(2) I would bet you anything that every time Rick looks at Minmei, even years later during the Reconstruction episodes, he still sees her wearing his scarf as a veil, her big watery eyes looking up at him, asking him to kiss her beneath the dim lighting of that hold in the lower decks of the SDF-1. ESPECIALLY during the Reconstruction episodes -- right up until Lisa gives him that teary-eyed salute in "To The Stars," which finally seems to, I don't know, break the spell. (And when you see Rick playing with that VF-X-4 model in "To The Stars" while Minmei whispers sweet words of settling down in his ears, she does seem to have him under some sort of spell.)

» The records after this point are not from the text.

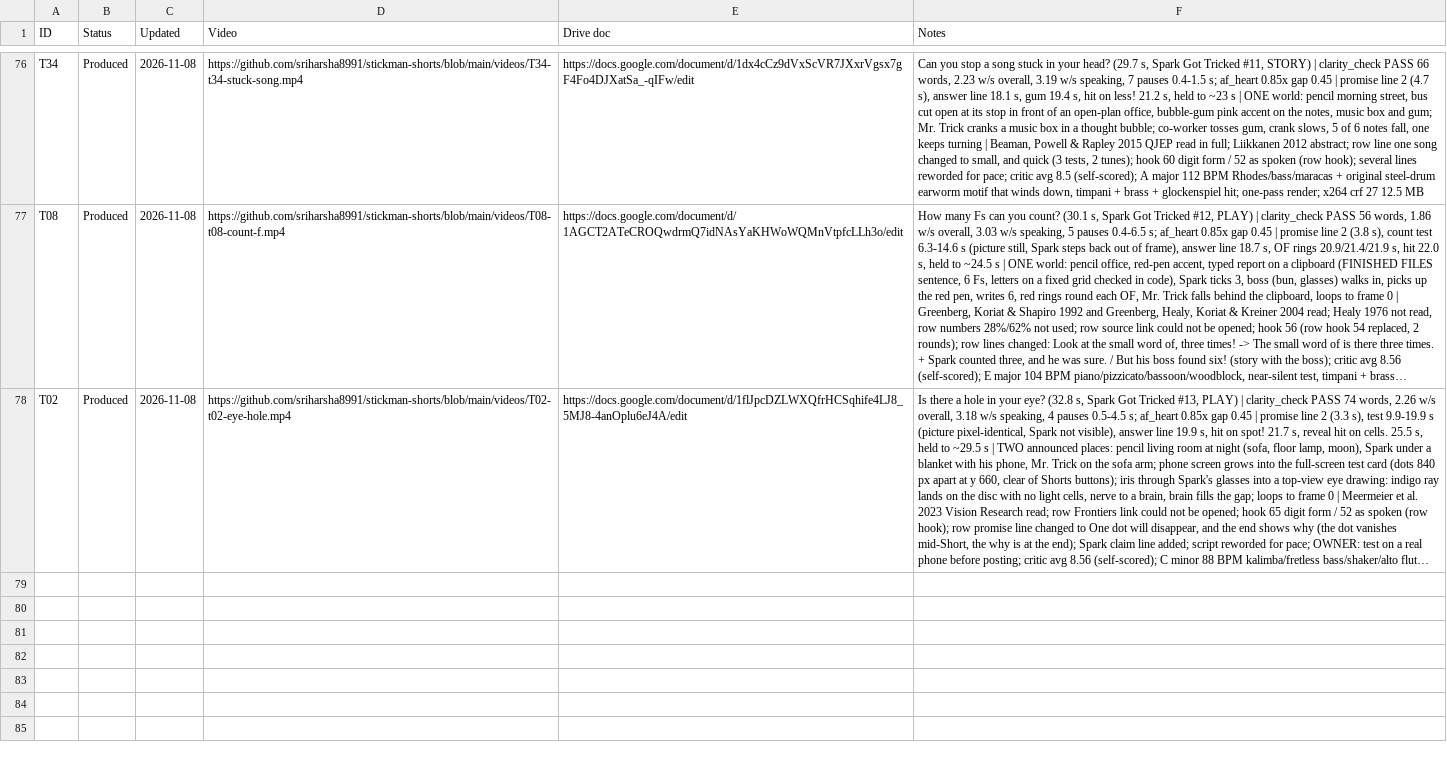
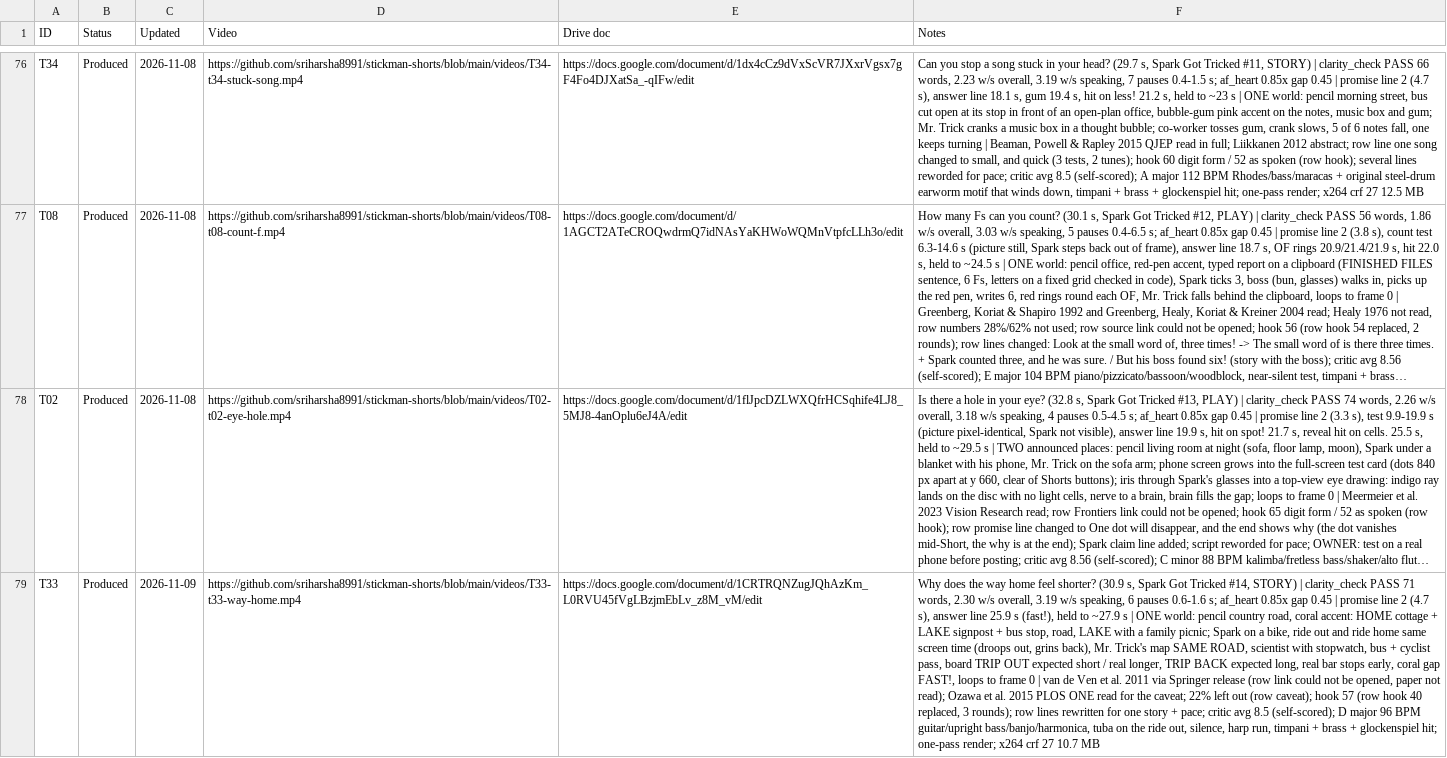
Before and after one commit to sriharsha8991/stickman-shorts, a CSV file: plan/status.csv, drawn as a sheet; only a part is shown, gaps mark what is left out; long unchanged cells end in …; the diff names each change by its address in the sheet, - before the commit and + after, or states it on an @@ line.

```diff
--- a/plan/status.csv
+++ b/plan/status.csv
+row 79: T33 | Produced | 2026-11-09 | https://github.com/sriharsha8991/stickman-shorts/blob/main/videos/T33-t33-way-home.mp4 | https://docs.google.com/document/d/1CRTRQNZugJQhAzKm_L0RVU45fVgLBzjmEbLv_z8M_vM/edit | Why does the way home feel shorter? (30.9 s, Spark Got Tricked #14, STORY) | clarity_check PASS 71 words, 2.30 w/s overall, 3.19 w/s speaking, 6 pauses 0.6-1.6 s; af_heart 0.85x gap 0.45 | promise line 2 (4.7 s), answer line 25.9 s (fast!), held to ~27.9 s | ONE world: pencil country road, coral accent: HOME cottage + LAKE signpost + bus stop, road, LAKE with a family picnic; Spark on a bike, ride out and ride home same screen time (droops out, grins back), Mr. Trick's map SAME ROAD, scientist with stopwatch, bus + cyclist pass, board TRIP OUT expected short / real longer, TRIP BACK expected long, real bar stops early, coral gap FAST!, loops to frame 0 | van de Ven et al. 2011 via Springer release (row link could not be opened, paper not read); Ozawa et al. 2015 PLOS ONE read for the caveat; 22% left out (row caveat); hook 57 (row hook 40 replaced, 3 rounds); row lines rewritten for one story + pace; critic avg 8.5 (self-scored); D major 96 BPM guitar/upright bass/banjo/harmonica, tuba on the ride out, silence, harp run, timpani + brass + glockenspiel hit; one-pass render; x264 crf 27 10.7 MB
```
Also changed, not shown: 16 other files.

(1) But enough of the future, what of the present? Well, the present for Rick is a much bigger world, one that has a place for Minmei, but none for him that he can readily see. Like I said, a thing just fell from the sky and squashed his already beat-up plane, the vessel for his adolescent dreams. The only other part of his world for the last two weeks or so was Minmei, and he pretty much immediately notices that she doesn't need him anymore; she can get back on with her normal life, as normal as it can get given that it's been transplanted into a space battleship of alien origin. His own life up 'til now has been transformed into a pile of junk in an abandoned, cut off storage and cooling area. So once he recovers, question number one on his mind should be: what now?
As we see in the next episode, though, the first question he asks is actually, "Why doesn't Minmei seem to like me anymore?"
"Stay tuned next time for 'Transformation!'"
(0) From the Department of NSFW Videos, the first part of the equivalent sequence from the MACROSS movie DO YOU REMEMBER LOVE starts at about 3:40 below. Numerous things drive me bonkers about DO YOU REMEMBER LOVE, not the least of which is the fact that it needs to crank everything up to extreme levels. Nice that it does this for the animation quality -- and artwise it is a gorgeous film -- but where the TV series has Roy shooting Zentraedi soldiers in the back, the movie has Max blowing their brains out on camera. Where the TV series has Breetai bombarding the island and forcing the ship to fold to escape, the movie has the Zentraedi bombarding the entire planet right off the bat. Where the TV series has Roy dying a quiet death with the woman he loves, the movie has him crushed nearly to death, bleeding from his mouth, and blowing himself up to save the rest of our heroes. And as you can see here, where the TV series pans up Minmei's backside in the shower scene (ROBOTECH taking things one step further by doing a dissolve before the camera even starts moving), the movie does ... well, if you don't think anyone's looking over your shoulder, you can see for yourself.
As I'm sure you all know by now, having our two leads meet as a combat pilot and a singing star from the get-go actually infuriates me because it completely changes the nature of their relationship and makes the end result of the love triangle glaringly obvious: Hikaru can't and shouldn't be with Minmay. She's an idol, a thing up on a pedestal to him, and she sees him only as a means towards self-centered escape from her responsibilities and obligations. Her character arc is already all the way over there in episode 34, "Private Time." She's already Selfish Spoiled Brat Minmay. When they meet in the TV series, they don't know where they're going -- they're just two basically ordinary teenagers, two people who could grow up to be friends, and maybe more. But when Hikaru and Minmay are in that cut-off area of the ship in DYRL, she's just chatting with a member of her adoring public. She's "on." She's playing him. It's an adult talking to a stammering starstruck kid. Yuck.